- [WHAT YOU WILL DO]: Each record below should be returned exactly, with its pictures left out.

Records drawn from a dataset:
►
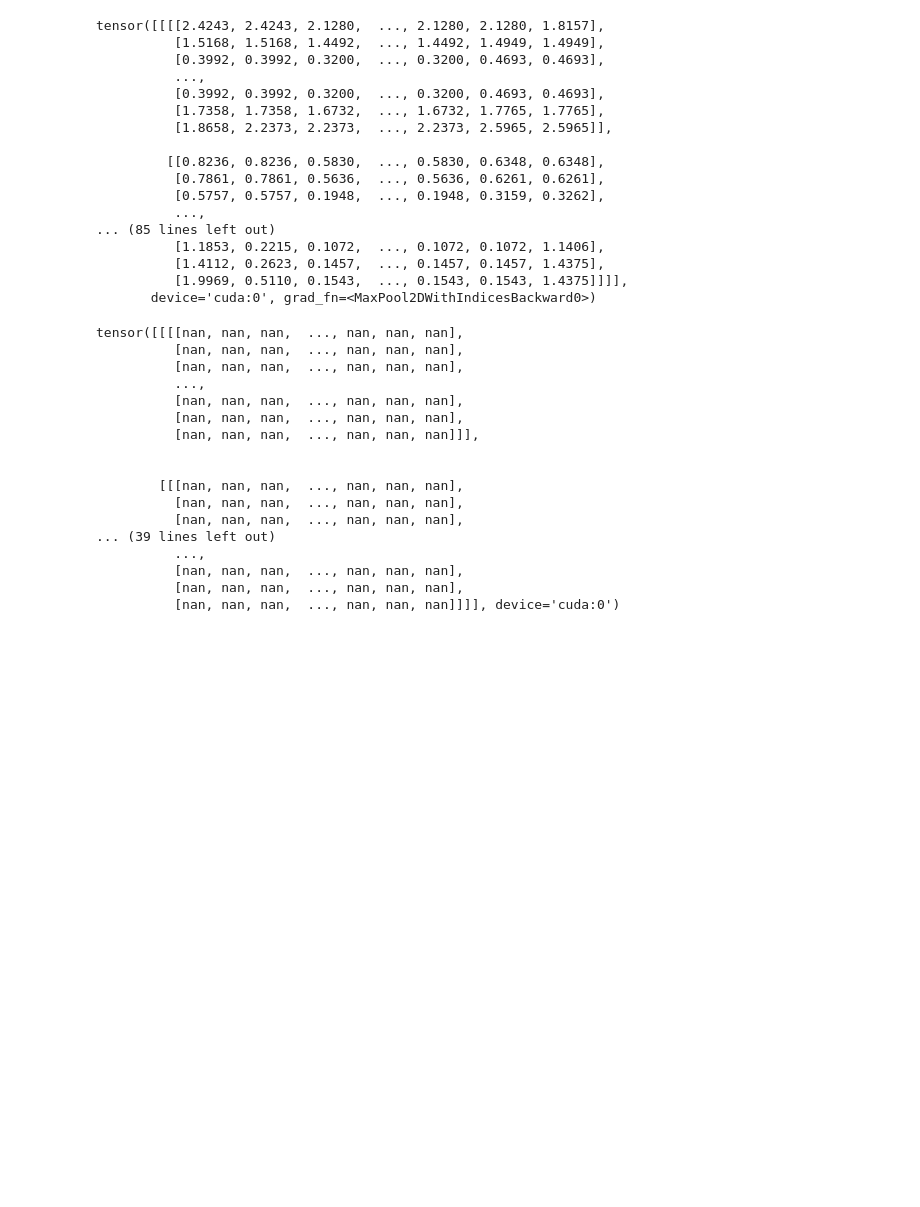
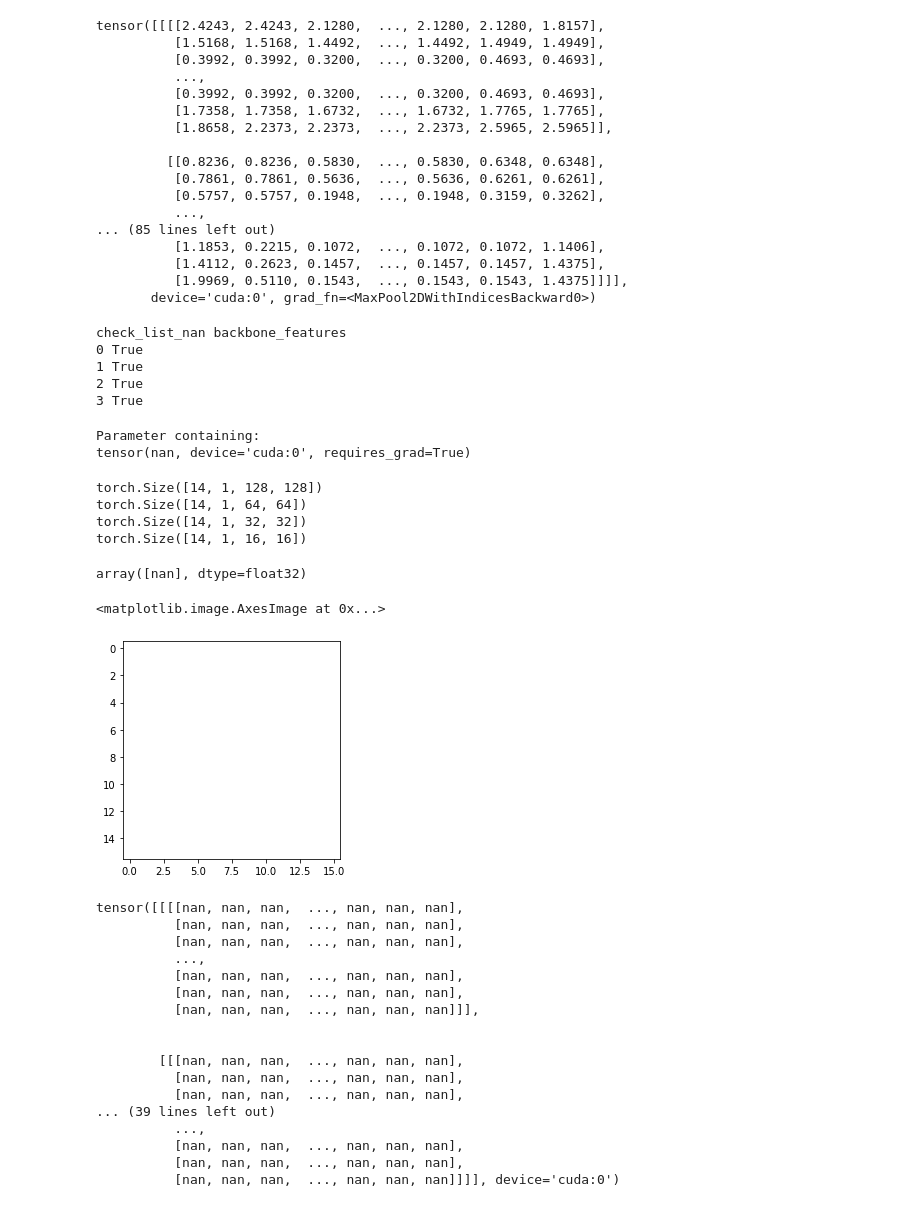
Before and after one commit to ghty011/cervical_spine, a Jupyter notebook: train/train_sagittal_bbox_classification.ipynb, the cells around one changed output. Drawn from its saved outputs; the diff is of its cells as text; code cells hidden in the pictures; blank space fills up the shorter version.

Commit message:
edit mask

```diff
--- a/train/train_sagittal_bbox_classification.ipynb
+++ b/train/train_sagittal_bbox_classification.ipynb
@@ -200,7 +205,7 @@ class ClassificationModel(nn.Module):
         self.deep = deep
         self.channels = channels
 
-        self.dw = nn.Parameter(torch.tensor(10.0, dtype=torch.float), requires_grad=True)
+        self.dw = nn.Parameter(torch.tensor(20.0, dtype=torch.float), requires_grad=False)
         self.register_buffer('mf', ((torch.arange(7) + 1) * 0.125).reshape(7, 1, 1))
         self.init_layers()
 
@@ -215,7 +220,7 @@ class ClassificationModel(nn.Module):
         parallel_modules = nn.ModuleList()
 
         for channel in self.channels:
-            module = nn.Conv2d(channel, channel, kernel_size=3, padding='same')
+            module = nn.Conv2d(channel, channel, kernel_size=1, padding='same')
             parallel_modules.append(module)
 
         return parallel_modules
@@ -225,8 +230,9 @@ class ClassificationModel(nn.Module):
 
         for i in range(self.deep):
             module = nn.Sequential(
-                nn.Conv2d(self.channels[i], self.channels[i+1], kernel_size=3, stride=2, padding=1),
-                nn.Sigmoid()
+                # nn.Conv2d(self.channels[i], self.channels[i+1], kernel_size=3, stride=2, padding=1),
+                # nn.Sigmoid()
+                nn.MaxPool2d(3, stride=2, padding=1)
             )
             mask_modules.append(module)
 
@@ -297,37 +303,37 @@ class ClassificationModel(nn.Module):
 
     def forward(self, x, mask):
         backbone_features = self.forward_recursive(x, self.backbone)
-        check_list_nan(backbone_features, "backbone_features")
+        # check_list_nan(backbone_features, "backbone_features")
 
         mask = self.repeat_mask(mask)   # 14, 1, 256, 256
         mask_features = self.forward_recursive(mask, self.mask_modules)
 
-        check_list_nan(mask_features)
+        # check_list_nan(mask_features, "mask_features")
 
         parallel_features_1 = self.forward_parallel([x] + backbone_features, self.parallel_modules_1)
         # 여기서 뻥튀기를 시킨다.
         parallel_features_1 = [feature.repeat_interleave(7, dim=0) for feature in parallel_features_1]
 
-        check_list_nan(parallel_features_1)
+        # check_list_nan(parallel_features_1)
 
         masked_features = self.apply_mask(parallel_features_1, [mask] + mask_features)
 
-        check_list_nan(masked_features)
+        # check_list_nan(masked_features)
         out = self.forward_parallel(masked_features, self.parallel_modules_2)
 
-        check_list_nan(out)
+        # check_list_nan(out)
         out = self.forward_downsampling(out, self.downsampling_modules)
         out = self.classification_modules(out)
 
         return out
 
 
-model = ClassificationModel(backbone, channels).to(device)
+# model = ClassificationModel(backbone, channels).to(device)
+#
+# total_params = sum(p.numel() for p in model.parameters() if p.requires_grad)
+# print(total_params)
 
-total_params = sum(p.numel() for p in model.parameters() if p.requires_grad)
-total_params
-
-# input = torch.randn(2, 1, 256, 256)
-# mask = torch.randn(2, 256, 256)
+# input = torch.randn(2, 1, 256, 256).to(device)
+# mask = torch.randn(2, 256, 256).to(device)
 # logits = model(input, mask)
 # logits.shape
@@ -410,6 +404,42 @@ optimizer = optim.AdamW(model.parameters(), lr=lr, weight_decay=wd)
 
 # total_params = sum(p.numel() for p in model.parameters() if p.requires_grad)
 # total_params
+# %%
+x, mask, y = next(iter(dataloader))
+x, mask, y = x.to(device), mask.to(device), y.to(device)
+backbone_features = model.forward_recursive(x, model.backbone)
+check_list_nan(backbone_features, "backbone_features")
+
+mask = model.repeat_mask(mask)   # 14, 1, 256, 256
+mask_features = model.forward_recursive(mask, model.mask_modules)
+# %% [output]
+check_list_nan backbone_features
+0 True
+1 True
+2 True
+3 True
+# %%
+model.dw
+# %% [output]
+Parameter containing:
+tensor(nan, device='cuda:0', requires_grad=True)
+# %%
+for feature in mask_features:
+    print(feature.shape)
+# %% [output]
+torch.Size([14, 1, 128, 128])
+torch.Size([14, 1, 64, 64])
+torch.Size([14, 1, 32, 32])
+torch.Size([14, 1, 16, 16])
+# %%
+np.unique(mask_features[0][0, 0, :, :].detach().cpu().numpy())
+# %% [output]
+array([nan], dtype=float32)
+# %%
+plt.imshow(mask_features[3][0, 0, :, :].detach().cpu().numpy())
+# %% [output]
+<matplotlib.image.AxesImage at 0x...>
+[figure, added]
 # %%
 backbone[0][0].weight.grad
 # %% [output]
```
Also changed, not shown: parts of 7 cells of this notebook.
◄
- [TASK SOLUTION]:
Before and after one commit to ghty011/cervical_spine, a Jupyter notebook: train/train_sagittal_bbox_classification.ipynb, the cells around one changed output. Drawn from its saved outputs; the diff is of its cells as text; code cells hidden in the pictures; blank space fills up the shorter version.

Commit message:
edit mask

```diff
--- a/train/train_sagittal_bbox_classification.ipynb
+++ b/train/train_sagittal_bbox_classification.ipynb
@@ -200,7 +205,7 @@ class ClassificationModel(nn.Module):
         self.deep = deep
         self.channels = channels
 
-        self.dw = nn.Parameter(torch.tensor(10.0, dtype=torch.float), requires_grad=True)
+        self.dw = nn.Parameter(torch.tensor(20.0, dtype=torch.float), requires_grad=False)
         self.register_buffer('mf', ((torch.arange(7) + 1) * 0.125).reshape(7, 1, 1))
         self.init_layers()
 
@@ -215,7 +220,7 @@ class ClassificationModel(nn.Module):
         parallel_modules = nn.ModuleList()
 
         for channel in self.channels:
-            module = nn.Conv2d(channel, channel, kernel_size=3, padding='same')
+            module = nn.Conv2d(channel, channel, kernel_size=1, padding='same')
             parallel_modules.append(module)
 
         return parallel_modules
@@ -225,8 +230,9 @@ class ClassificationModel(nn.Module):
 
         for i in range(self.deep):
             module = nn.Sequential(
-                nn.Conv2d(self.channels[i], self.channels[i+1], kernel_size=3, stride=2, padding=1),
-                nn.Sigmoid()
+                # nn.Conv2d(self.channels[i], self.channels[i+1], kernel_size=3, stride=2, padding=1),
+                # nn.Sigmoid()
+                nn.MaxPool2d(3, stride=2, padding=1)
             )
             mask_modules.append(module)
 
@@ -297,37 +303,37 @@ class ClassificationModel(nn.Module):
 
     def forward(self, x, mask):
         backbone_features = self.forward_recursive(x, self.backbone)
-        check_list_nan(backbone_features, "backbone_features")
+        # check_list_nan(backbone_features, "backbone_features")
 
         mask = self.repeat_mask(mask)   # 14, 1, 256, 256
         mask_features = self.forward_recursive(mask, self.mask_modules)
 
-        check_list_nan(mask_features)
+        # check_list_nan(mask_features, "mask_features")
 
         parallel_features_1 = self.forward_parallel([x] + backbone_features, self.parallel_modules_1)
         # 여기서 뻥튀기를 시킨다.
         parallel_features_1 = [feature.repeat_interleave(7, dim=0) for feature in parallel_features_1]
 
-        check_list_nan(parallel_features_1)
+        # check_list_nan(parallel_features_1)
 
         masked_features = self.apply_mask(parallel_features_1, [mask] + mask_features)
 
-        check_list_nan(masked_features)
+        # check_list_nan(masked_features)
         out = self.forward_parallel(masked_features, self.parallel_modules_2)
 
-        check_list_nan(out)
+        # check_list_nan(out)
         out = self.forward_downsampling(out, self.downsampling_modules)
         out = self.classification_modules(out)
 
         return out
 
 
-model = ClassificationModel(backbone, channels).to(device)
+# model = ClassificationModel(backbone, channels).to(device)
+#
+# total_params = sum(p.numel() for p in model.parameters() if p.requires_grad)
+# print(total_params)
 
-total_params = sum(p.numel() for p in model.parameters() if p.requires_grad)
-total_params
-
-# input = torch.randn(2, 1, 256, 256)
-# mask = torch.randn(2, 256, 256)
+# input = torch.randn(2, 1, 256, 256).to(device)
+# mask = torch.randn(2, 256, 256).to(device)
 # logits = model(input, mask)
 # logits.shape
@@ -410,6 +404,42 @@ optimizer = optim.AdamW(model.parameters(), lr=lr, weight_decay=wd)
 
 # total_params = sum(p.numel() for p in model.parameters() if p.requires_grad)
 # total_params
+# %%
+x, mask, y = next(iter(dataloader))
+x, mask, y = x.to(device), mask.to(device), y.to(device)
+backbone_features = model.forward_recursive(x, model.backbone)
+check_list_nan(backbone_features, "backbone_features")
+
+mask = model.repeat_mask(mask)   # 14, 1, 256, 256
+mask_features = model.forward_recursive(mask, model.mask_modules)
+# %% [output]
+check_list_nan backbone_features
+0 True
+1 True
+2 True
+3 True
+# %%
+model.dw
+# %% [output]
+Parameter containing:
+tensor(nan, device='cuda:0', requires_grad=True)
+# %%
+for feature in mask_features:
+    print(feature.shape)
+# %% [output]
+torch.Size([14, 1, 128, 128])
+torch.Size([14, 1, 64, 64])
+torch.Size([14, 1, 32, 32])
+torch.Size([14, 1, 16, 16])
+# %%
+np.unique(mask_features[0][0, 0, :, :].detach().cpu().numpy())
+# %% [output]
+array([nan], dtype=float32)
+# %%
+plt.imshow(mask_features[3][0, 0, :, :].detach().cpu().numpy())
+# %% [output]
+<matplotlib.image.AxesImage at 0x...>
+[figure, added]
 # %%
 backbone[0][0].weight.grad
 # %% [output]
```
Also changed, not shown: parts of 7 cells of this notebook.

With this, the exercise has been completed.